DENVER – State Sen. Lois Court, a Denver Democrat, will step down from office on Jan. 16 after she was diagnosed in recent days with a rare autoimmune disorder.
Court, 71, is in the final year of her first term as the senator for Senate District 31 in Denver. She chairs the Finance Committee and is the vice chair of the State, Veterans and Military Affairs Committee and also sits on the Legislative Council.
She previously served as the House District 6 representative from 2009 through 2016 and was also formerly an aide to Rep. Andy Kerr. She also worked for former Denver Mayor Wellington Webb and has taught government at Red Rocks Community College.

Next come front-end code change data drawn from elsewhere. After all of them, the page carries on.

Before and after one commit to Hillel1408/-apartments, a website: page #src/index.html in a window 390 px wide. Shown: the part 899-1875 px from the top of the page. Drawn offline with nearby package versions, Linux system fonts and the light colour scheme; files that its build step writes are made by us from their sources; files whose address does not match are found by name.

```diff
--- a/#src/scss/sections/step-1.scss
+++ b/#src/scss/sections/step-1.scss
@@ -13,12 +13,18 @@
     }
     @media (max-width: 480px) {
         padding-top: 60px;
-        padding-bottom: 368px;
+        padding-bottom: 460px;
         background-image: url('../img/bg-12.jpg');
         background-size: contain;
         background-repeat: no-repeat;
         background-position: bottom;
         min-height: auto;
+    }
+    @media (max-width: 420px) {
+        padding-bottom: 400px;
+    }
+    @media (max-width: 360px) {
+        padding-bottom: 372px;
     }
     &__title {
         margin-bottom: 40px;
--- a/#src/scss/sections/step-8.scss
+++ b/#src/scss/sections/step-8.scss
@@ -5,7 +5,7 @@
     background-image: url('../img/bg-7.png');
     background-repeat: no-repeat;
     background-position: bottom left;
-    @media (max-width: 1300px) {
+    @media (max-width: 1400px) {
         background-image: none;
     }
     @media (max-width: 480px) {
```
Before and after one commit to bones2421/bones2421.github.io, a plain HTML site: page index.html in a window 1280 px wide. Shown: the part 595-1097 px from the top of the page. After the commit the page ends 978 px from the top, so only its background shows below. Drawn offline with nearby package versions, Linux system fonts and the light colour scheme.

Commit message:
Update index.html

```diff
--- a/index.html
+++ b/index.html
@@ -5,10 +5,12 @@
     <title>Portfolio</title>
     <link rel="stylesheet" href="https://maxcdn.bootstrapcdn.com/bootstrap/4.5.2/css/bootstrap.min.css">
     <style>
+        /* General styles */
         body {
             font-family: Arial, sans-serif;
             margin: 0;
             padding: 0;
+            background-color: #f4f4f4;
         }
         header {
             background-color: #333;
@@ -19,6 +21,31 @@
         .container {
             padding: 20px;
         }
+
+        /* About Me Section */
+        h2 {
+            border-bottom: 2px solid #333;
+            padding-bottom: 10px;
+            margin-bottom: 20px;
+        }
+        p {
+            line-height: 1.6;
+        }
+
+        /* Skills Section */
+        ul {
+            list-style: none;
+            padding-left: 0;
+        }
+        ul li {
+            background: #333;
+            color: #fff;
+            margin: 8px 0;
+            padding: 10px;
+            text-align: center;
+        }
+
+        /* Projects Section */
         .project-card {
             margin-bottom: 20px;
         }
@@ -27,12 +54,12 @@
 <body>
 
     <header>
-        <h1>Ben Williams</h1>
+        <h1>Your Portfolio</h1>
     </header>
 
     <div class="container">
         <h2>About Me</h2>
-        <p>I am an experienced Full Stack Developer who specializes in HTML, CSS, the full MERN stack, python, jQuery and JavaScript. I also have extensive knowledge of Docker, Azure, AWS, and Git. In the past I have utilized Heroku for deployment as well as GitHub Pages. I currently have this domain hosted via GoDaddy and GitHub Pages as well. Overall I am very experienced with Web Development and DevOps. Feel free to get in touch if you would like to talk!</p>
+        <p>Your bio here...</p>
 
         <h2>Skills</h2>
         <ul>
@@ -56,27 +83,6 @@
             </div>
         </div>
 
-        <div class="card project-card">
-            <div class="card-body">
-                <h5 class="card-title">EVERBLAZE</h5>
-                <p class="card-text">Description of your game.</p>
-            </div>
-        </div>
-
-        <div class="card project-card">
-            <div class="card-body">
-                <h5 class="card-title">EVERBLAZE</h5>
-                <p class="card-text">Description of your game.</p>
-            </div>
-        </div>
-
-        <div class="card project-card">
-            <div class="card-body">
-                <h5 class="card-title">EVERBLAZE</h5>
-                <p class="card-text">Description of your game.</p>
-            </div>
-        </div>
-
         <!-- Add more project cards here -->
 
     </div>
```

Court was hospitalized Dec. 31 with muscle weakness and partial paralysis, the Colorado Senate Democrats said in a news release Monday, and was diagnosed afterward with Guillain-Barré syndrome, which affects the body’s nerves.
Senate Democrats said Court decided to step down because of the severity of the rare disorder, which can lead to paralysis, but which can be treated, and which the National Institutes of Health said about 70% of people recover from fully.
“It has been the honor of my life to serve the people of Colorado and I am deeply saddened that this chapter of my life is at a close. But I am excited by the work my colleagues are undertaking and will continue to cheer them on and be an active citizen of Senate District 31,” Court said in a statement. “I would also like to thank all of my wonderful supporters and constituents––I could have never achieved what I did without your unfailing passion and guidance.”
Court’s replacement will be picked by the Senate District 31 Committee. Rep. Chris Hansen, D-Denver, was already declared to run for the SD31 seat after Court said she would not seek re-election.
Between Jan. 16 and when her replacement is appointed, the Democrats’ majority in the Senate will be 18-16, and Sen. Brittany Pettersen, D-Lakewood, is due to have a baby in the coming weeks, which would narrow the majority to 17-16.
Sen. Angela Williams, another Denver Democrat, also announced Monday she would not seek re-election in 2020, meaning there will be two new senators from Denver for 2021.
Senate President Leroy Garcia, D-Pueblo, said Court was fiercely dedicated to the people of Colorado and called her “a remarkable woman whose leadership has stood the test of time.”
“We are all very grateful for her time as Chair of the Finance Committee and President Pro Tempore of the Senate—positions I always felt confident in knowing they were led by a person with such experience and dedication,” Garcia added. “We hold Senator Court in our thoughts during this difficult time and send her much healing.”
Gov. Jared Polis (D) called Court a “tireless champion for Coloradans at the capitol.”
“From the House to the Senate, she fought for fiscal reform and stood up for her constituents - no one has a clearer compass on the issues she cares about,” Polis said. “Sen. Court’s grit and effectiveness as a legislator will be missed. I wish Sen. Court a speedy and complete recovery as she and her family overcome this challenge.”